As G7 leaders head to Biarritz, France, and President Macron promises to make the fight against inequality a priority at this year’s Summit, Oxfam says that the G7 are actively fueling inequality at home and across the globe.
Under President Macron’s leadership, this year’s G7 threatens to be full of hypocrisy and empty words, especially as civil society has been largely excluded from the Summit. In ‘The G7’s Deadly Sins’ published today, Oxfam lays out the seven key issues the G7 must act upon if the Biarritz Summit is going to deliver concrete action to tackle inequality.
“By paying lip service to the dangers of inequality, G7 countries – whose populations own half of the world’s wealth – have encouraged this unequal system to thrive by enabling the super-rich to control politics, by underfunding public services and foreign aid, by under-taxing corporations and wealth, and by fueling climate change and sexism,’ said Oxfam France’s Executive Director, Cécile Duflot.
The inequality crisis is growing as a new billionaire is minted every other day. The divide between the haves and have-nots has been blamed for the rise of populism and a breakdown of trust in mainstream politics around the world. Inequality is preventing millions of people from lifting themselves out of poverty.
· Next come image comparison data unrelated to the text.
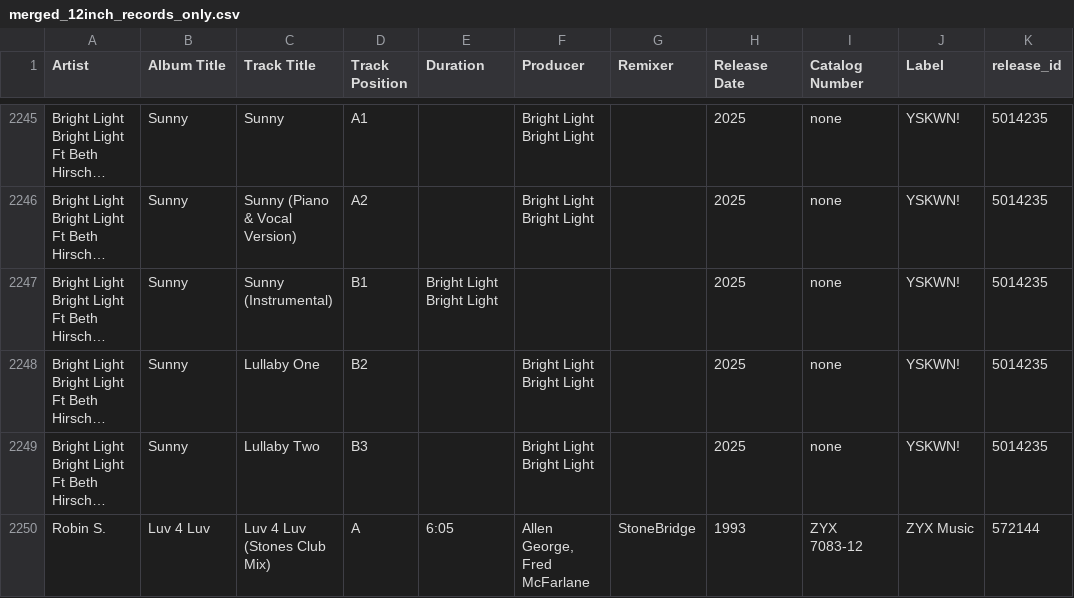
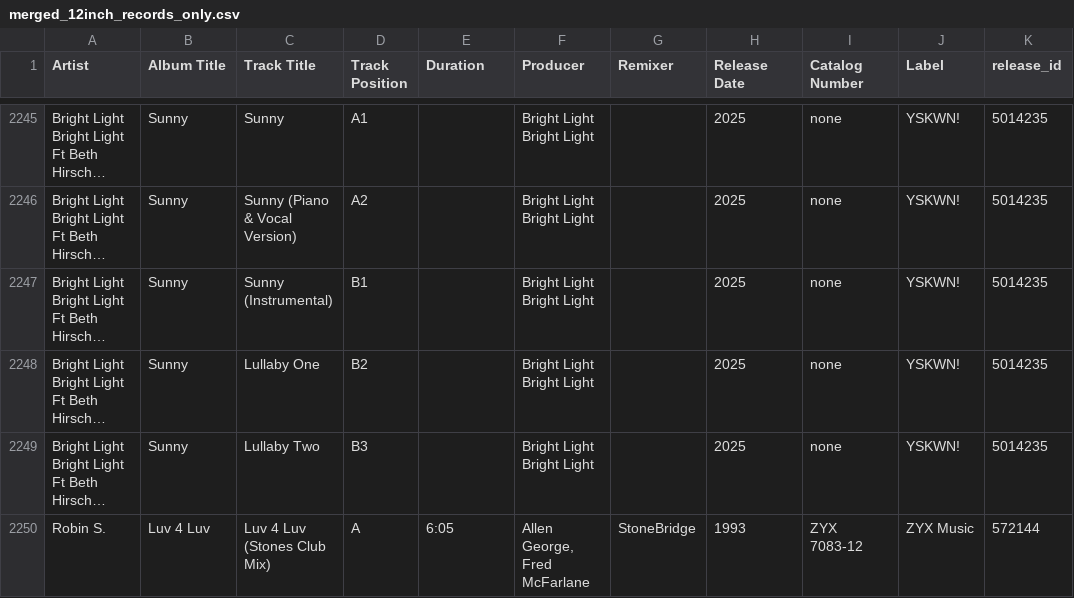
Before and after one commit to tcwalkerjr/vinyl-search-app, a CSV file: merged_12inch_records_only.csv, drawn as a sheet; only a part is shown, gaps mark what is left out; long unchanged cells end in …; the diff names each change by its address in the sheet, - before the commit and + after, or states it on an @@ line.

Commit message:
Update merged_12inch_records_only.csv

```diff
--- a/merged_12inch_records_only.csv
+++ b/merged_12inch_records_only.csv
-E2247 (Duration): Bright Light Bright Light
+E2247 (Duration): (empty)
-F2247 (Producer): (empty)
+F2247 (Producer): Bright Light Bright Light
```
Oxfam describes how G7 governments are fueling inequality at home and globally by failing to implement progressive tax systems and instead adopting harmful tax practices that favor the richest individuals and corporations, while undermining the ability of developing countries to raise tax revenues to tackle poverty and inequality. They are also cutting funding to universal public services like education, healthcare and social protection as well as in foreign aid.
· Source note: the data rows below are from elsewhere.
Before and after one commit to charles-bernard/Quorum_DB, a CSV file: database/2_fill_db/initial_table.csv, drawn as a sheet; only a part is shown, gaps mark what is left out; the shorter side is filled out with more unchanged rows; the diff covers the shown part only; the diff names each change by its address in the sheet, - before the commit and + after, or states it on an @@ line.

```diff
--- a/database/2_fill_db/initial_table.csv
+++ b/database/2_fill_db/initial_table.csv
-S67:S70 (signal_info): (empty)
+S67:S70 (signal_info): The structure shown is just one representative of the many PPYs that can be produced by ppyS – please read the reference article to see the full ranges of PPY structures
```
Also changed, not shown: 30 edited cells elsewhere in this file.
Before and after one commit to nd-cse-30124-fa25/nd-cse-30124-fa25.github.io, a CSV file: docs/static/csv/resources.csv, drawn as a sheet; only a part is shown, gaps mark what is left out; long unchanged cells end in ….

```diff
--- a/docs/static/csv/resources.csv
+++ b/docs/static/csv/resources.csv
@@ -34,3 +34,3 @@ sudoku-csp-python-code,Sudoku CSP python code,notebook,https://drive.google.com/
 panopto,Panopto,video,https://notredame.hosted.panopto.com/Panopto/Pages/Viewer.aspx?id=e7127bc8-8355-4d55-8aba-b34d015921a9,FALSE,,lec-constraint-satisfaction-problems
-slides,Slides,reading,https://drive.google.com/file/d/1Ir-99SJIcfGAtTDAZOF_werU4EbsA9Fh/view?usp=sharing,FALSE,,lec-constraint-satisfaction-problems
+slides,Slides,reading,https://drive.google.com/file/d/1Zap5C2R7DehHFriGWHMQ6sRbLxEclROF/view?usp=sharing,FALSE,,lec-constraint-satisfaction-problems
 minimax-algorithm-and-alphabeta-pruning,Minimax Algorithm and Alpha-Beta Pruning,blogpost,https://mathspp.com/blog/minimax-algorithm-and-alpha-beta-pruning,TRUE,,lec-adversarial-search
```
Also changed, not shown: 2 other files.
To make matters worse, the G7 is fueling this unequal economy, where the risk and burden is dumped primarily on the poor and upon women and girls. The G7 is not doing enough to cut emissions or to help poor countries adapt to bear the burden and cost of the climate crisis.
“G7 governments have helped create the inequality crisis, they now have the responsibility to clean up their act and be part of the solutions. As leaders of a world in crisis, they must to adopt urgent policies and practices to make a more human economy and champion similar reforms across the globe,” Duflot said.
Oxfam urged the G7 leaders to start by ensuring that the richest people and corporations pay their fair share of tax and invest this in public social services like healthcare and education, and in more and better aid to developing countries. They must signal the way to a fairer business model where profits and power are better distributed between shareholders and workers, for instance by requiring companies to publish information on their wage inequalities, gender pay gap and CEO to worker wage ratio.
The G7 must cut greenhouse gas emissions drastically now, and down to zero well before mid-century, and mobilize the promised $100 billion a year by 2020 to support climate action in developing countries.
“G7 leaders have to make a choice between a brighter and more sustainable future and dignity for all of us or continued extreme wealth for a few. Between health for all, or more wealth for the already rich. It remains to be seen whether this crop of world leaders have what it takes to do right by all people, not just rich people,” Duflot said.